External Sound Cards: Most of these are made for musicians and bedroom recording. That means they’re mass produced at a relatively low cost. Putting aside audiophile snobbery, this is not a bug, it’s a feature. Communication with the computer is most commonly through the USB port, though there’s a few Firewire and Thunderbolt interfaces out there.
The potential upside of going external is removing the sound card’s potential of noise contamination from being inside the computer case. There’s also superior portability, since you’re not tied down to a desktop machine as you are with PCI interfaces. The downside is potential noise and ground-loops from USB or Firewire power. Because of the intended market for external sound cards (amateur recording) and communications speed limitations with USB and USB 2.0, they are overwhelmingly available only with 48-kHz and 96-kHz sample rates (which I will discuss in greater detail later). However, we’re starting to see some nice hardware with higher sample-rate capabilities starting to come down in price.
Article Series Overview
In coming months, I’ll provide an overview of some of the hardware and software options. Following that, we will consider what external hardware it takes to translate that into a useful instrument. Along the way, I will provide some examples of actual measurements and what it took to obtain them. I’ll also discuss ways to design and build your own simple interfaces and jigs to do common measurements.
In addition, I’ll review some specific pieces of commercially available software and hardware so you can get a good idea of the trade-offs and choose what’s most appropriate for the measurements you want to do. Finally, we’ll consider some advanced issues in measurement and how they can impact your results and the way the data are presented. Next month: Choosing a sound card and some computer tips.
H. Biering, “Measurement of Loudspeaker and Microphone Performance Using
Dual-Channel FFT Analysis,” Application note for the Brüel & Kjær 2032, 1984.
B. Waslo, “The IMP Analyzer,” Speaker Builder, January–April 1993.
———, “The IMP Goes MLS,” Speaker Builder, June 1993.
Read Part 2 of the series
Read Part 3 of the series
Read Part 4 of the series

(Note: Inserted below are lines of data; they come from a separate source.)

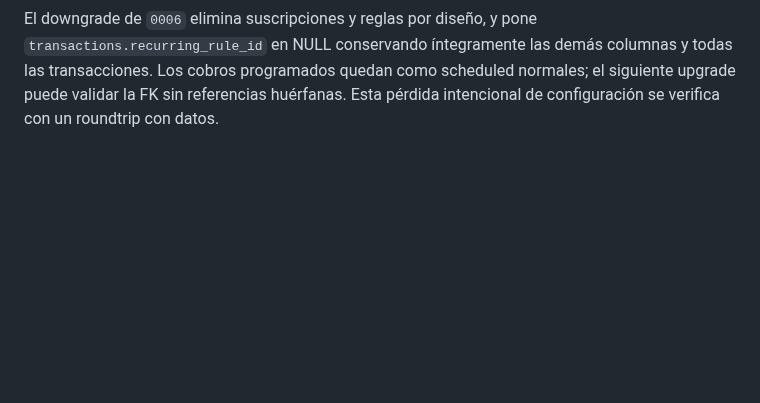
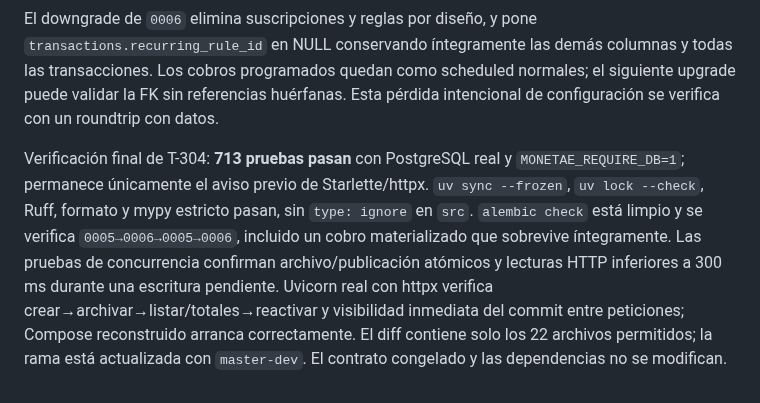
Before and after one commit to Adrian-asandym/Monetae, a Markdown page: docs/api/README.md, the part around the change. GitHub-like rendering; blank space fills up the shorter version.

Commit message:
docs(api): record subscription API validation results

```diff
--- a/docs/api/README.md
+++ b/docs/api/README.md
@@ -576,3 +576,15 @@ El downgrade de `0006` elimina suscripciones y reglas por diseño, y pone
 columnas y todas las transacciones. Los cobros programados quedan como scheduled
 normales; el siguiente upgrade puede validar la FK sin referencias huérfanas.
 Esta pérdida intencional de configuración se verifica con un roundtrip con datos.
+
+Verificación final de T-304: **713 pruebas pasan** con PostgreSQL real y
+`MONETAE_REQUIRE_DB=1`; permanece únicamente el aviso previo de Starlette/httpx.
+`uv sync --frozen`, `uv lock --check`, Ruff, formato y mypy estricto pasan,
+sin `type: ignore` en `src`. `alembic check` está limpio y se verifica
+`0005→0006→0005→0006`, incluido un cobro materializado que sobrevive íntegramente.
+Las pruebas de concurrencia confirman archivo/publicación atómicos y lecturas
+HTTP inferiores a 300 ms durante una escritura pendiente. Uvicorn real con
+httpx verifica crear→archivar→listar/totales→reactivar y visibilidad inmediata
+del commit entre peticiones; Compose reconstruido arranca correctamente.
+El diff contiene solo los 22 archivos permitidos; la rama está actualizada con
+`master-dev`. El contrato congelado y las dependencias no se modifican.
```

Read Part 5 of the series
Read Part 6 of the series
Read Part 7 of the series
Read more articles by Stuart Yaniger
This article was originally published in audioXpress, June 2015.